1. Super Smash Bros. (1999)
Developer: HAL Laboratory
Before the Nintendo Wii released Nintendo's magnum opus Smash Bros. Brawl, before the very cool Smash Bros. Melee, there was a game on Nintendo 64 that had a fickle nine stages and ten combatants. It was a simpler time. It was a better time. It was a Super Smash Bros. time. When you got four friends together, it was not uncommon for this game to have marathons stretching into several hours at a time. It was addictive, and the (by today's standards, anyway) lacking character roster and stage selections just made it all the more compulsive. You could actually master a character - you know, like in a real fighting game - knowing the fundamentals of the other characters you'd be up against.
It was a staple of my childhood, and whenever I dust off the N64 it's the first game I fire up. Surprisingly, unlike Goldeneye and Mario Kart 64, which have become a blocky ugly mess and a sprite-dependent ugly mess respectively as time passed, Super Smash Bros. has remained as viscerally satisfying a punch up as it was in 1999. And that's why it's remained in the No. 1 spot - a game that has stood the test of time, on the best multiplayer platform of the era. Good job, HAL Lab!

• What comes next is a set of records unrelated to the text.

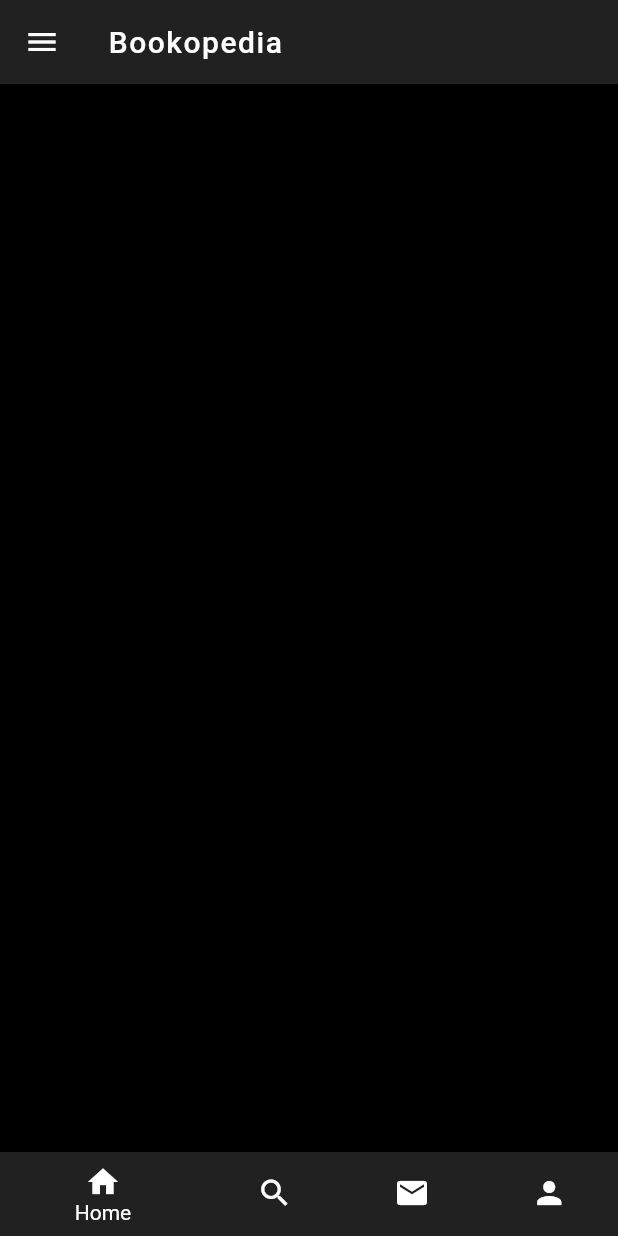
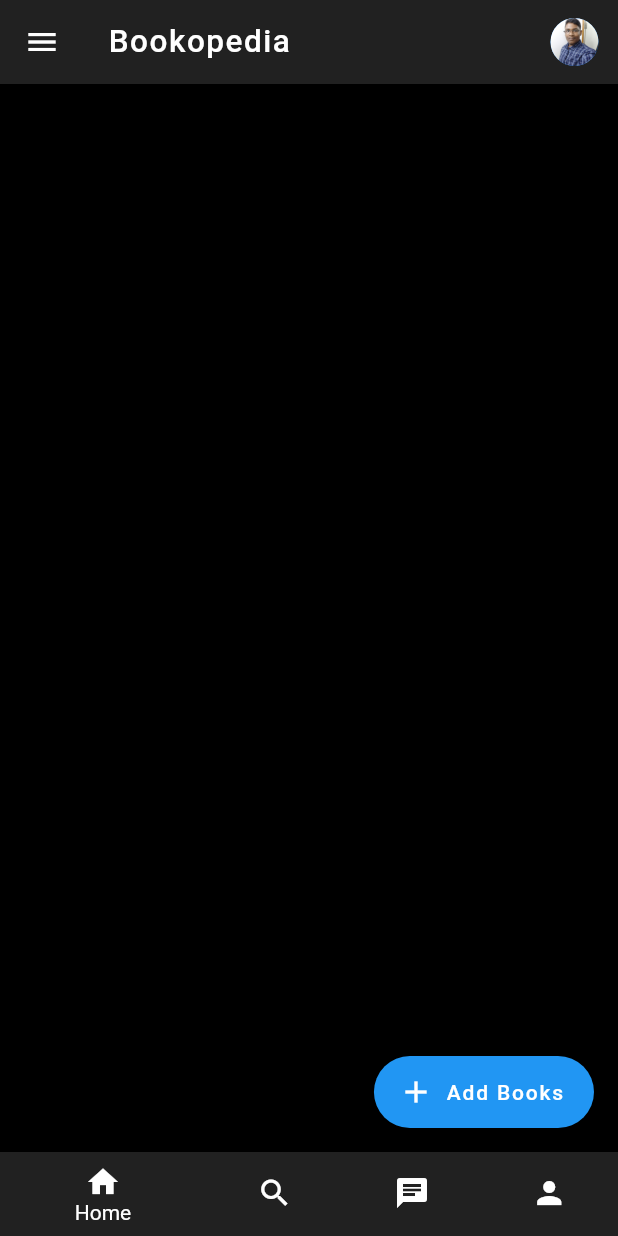
Before and after one commit to aKrRaC/bookopedia, a Flutter app: the screen it shows after launch, on a phone screen of 412 x 824 dp. Run offline on Flutter 3.47's test engine with Material 2 defaults, Android fonts, the phone set to English and light mode, and no system bars; missing offline and left inert: flappy_search_bar.

Commit message:
Added new stuff Minor fixes

```diff
--- /dev/null
+++ b/lib/HomePage.dart
@@ -0,0 +1,26 @@
+import 'package:bookopedia/Add_Books.dart';
+import 'package:flutter/material.dart';
+
+class HomePage extends StatelessWidget {
+
+  Future navigateToSubPage(context) async {
+    Navigator.push(context, MaterialPageRoute(builder: (context) => Add_Books()));
+  }
+
+
+  @override
+  Widget build(BuildContext context) {
+    return Scaffold(
+      backgroundColor: Colors.black,
+      floatingActionButton: FloatingActionButton.extended(
+        icon: Icon(Icons.add),
+        label: Text('Add Books'),
+        elevation: 2.0,
+        tooltip: 'Add books',
+        onPressed: (){
+          navigateToSubPage(context);
+        },
+      ),
+    );
+  }
+}
--- a/lib/main.dart
+++ b/lib/main.dart
@@ -1,3 +1,7 @@
+import 'package:bookopedia/Chat.dart';
+import 'package:bookopedia/HomePage.dart';
+import 'package:bookopedia/Profile.dart';
+import 'package:bookopedia/Search.dart';
 import 'package:bookopedia/widgets/NavDrawer.dart';
 import 'package:flutter/material.dart';
 import 'package:flutter/widgets.dart';
@@ -5,9 +9,10 @@
 void main() => runApp(MaterialApp(
   home: Home(),
   theme: new ThemeData(
-  canvasColor: Colors.grey[900]
+    canvasColor: Colors.grey[900],
   )
 ));
+
 
 class Home extends StatefulWidget {
   @override
@@ -18,8 +23,11 @@
 
   int selectedPage = 0;
 
-  final _pageOptions = [
-    Home(),
+  List<Widget> _pageOptions = <Widget>[
+    HomePage(),
+    Search(),
+    Chat(),
+    Profile()
   ];
 
   @override
@@ -29,10 +37,22 @@
       backgroundColor: Colors.black,
       drawer: NavDrawer(),
       appBar: AppBar(
+        actions: <Widget>[
+          Container(
+            padding: EdgeInsets.all(12),
+            width: 58,
+            child: GestureDetector(
+              child: CircleAvatar(
+                  backgroundImage: AssetImage('assets/images/pic.jpg'),
+                  ),
+              onTap: (){Profile();},
+            )
+            ),
+        ],
         title: Text(
           'Bookopedia',
           style: TextStyle(
-            fontSize: 20.0,
+            fontSize: 21.0,
             fontWeight: FontWeight.w500,
             letterSpacing: 1.0,
             color: Colors.white,
@@ -52,7 +72,7 @@
             label: 'Search',
           ),
           BottomNavigationBarItem(
-            icon: new Icon(Icons.mail),
+            icon: new Icon(Icons.chat),
             label: 'Chat',
           ),
           BottomNavigationBarItem(
@@ -66,6 +86,7 @@
             selectedPage = index;});
           }
       ),
+      body: _pageOptions.elementAt(selectedPage),
     );
   }
 }
--- a/pubspec.yaml
+++ b/pubspec.yaml
@@ -29,6 +29,10 @@
   cupertino_icons: ^1.0.0
   url_launcher: ^5.4.5
   rounded_floating_app_bar: 0.1.0
+  flappy_search_bar: ^1.4.1
+  mongo_dart:
+    git:
+      url: https://github.com/mongo-dart/mongo_dart.git
 
 dev_dependencies:
   flutter_test:
@@ -48,6 +52,7 @@
   # To add assets to your application, add an assets section, like this:
   assets:
     - assets/images/cover.jpg
+    - assets/images/pic.jpg
   #   - images/a_dot_ham.jpeg
 
   # An image asset can refer to one or more resolution-specific "variants", see
```
Also changed, not shown: lib/Add_Books.dart (added, +24 -0 lines), lib/Chat.dart (added, +11 -0 lines), lib/Profile.dart (added, +11 -0 lines), lib/Search.dart (added, +76 -0 lines), lib/about.dart (+21 -8 lines), lib/widgets/NavDrawer.dart (+4 -3 lines), assets/images/pic.jpg (added), pubspec.lock.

Well, that's my new Top 5 list. I hope you enjoyed it, and - as I said on my last list - I hope you realize this is all just my opinion. However, feel free to have as mild mannered a discussion as you choose in the comments. I'd love to hear from you, I'm sure there's a title I missed at some point, and this list can be retconned at any point I choose. So speak up, and, until next time, don't forget to catch the videogame answers in my Andy's Blog 30 Day Challenge Answers!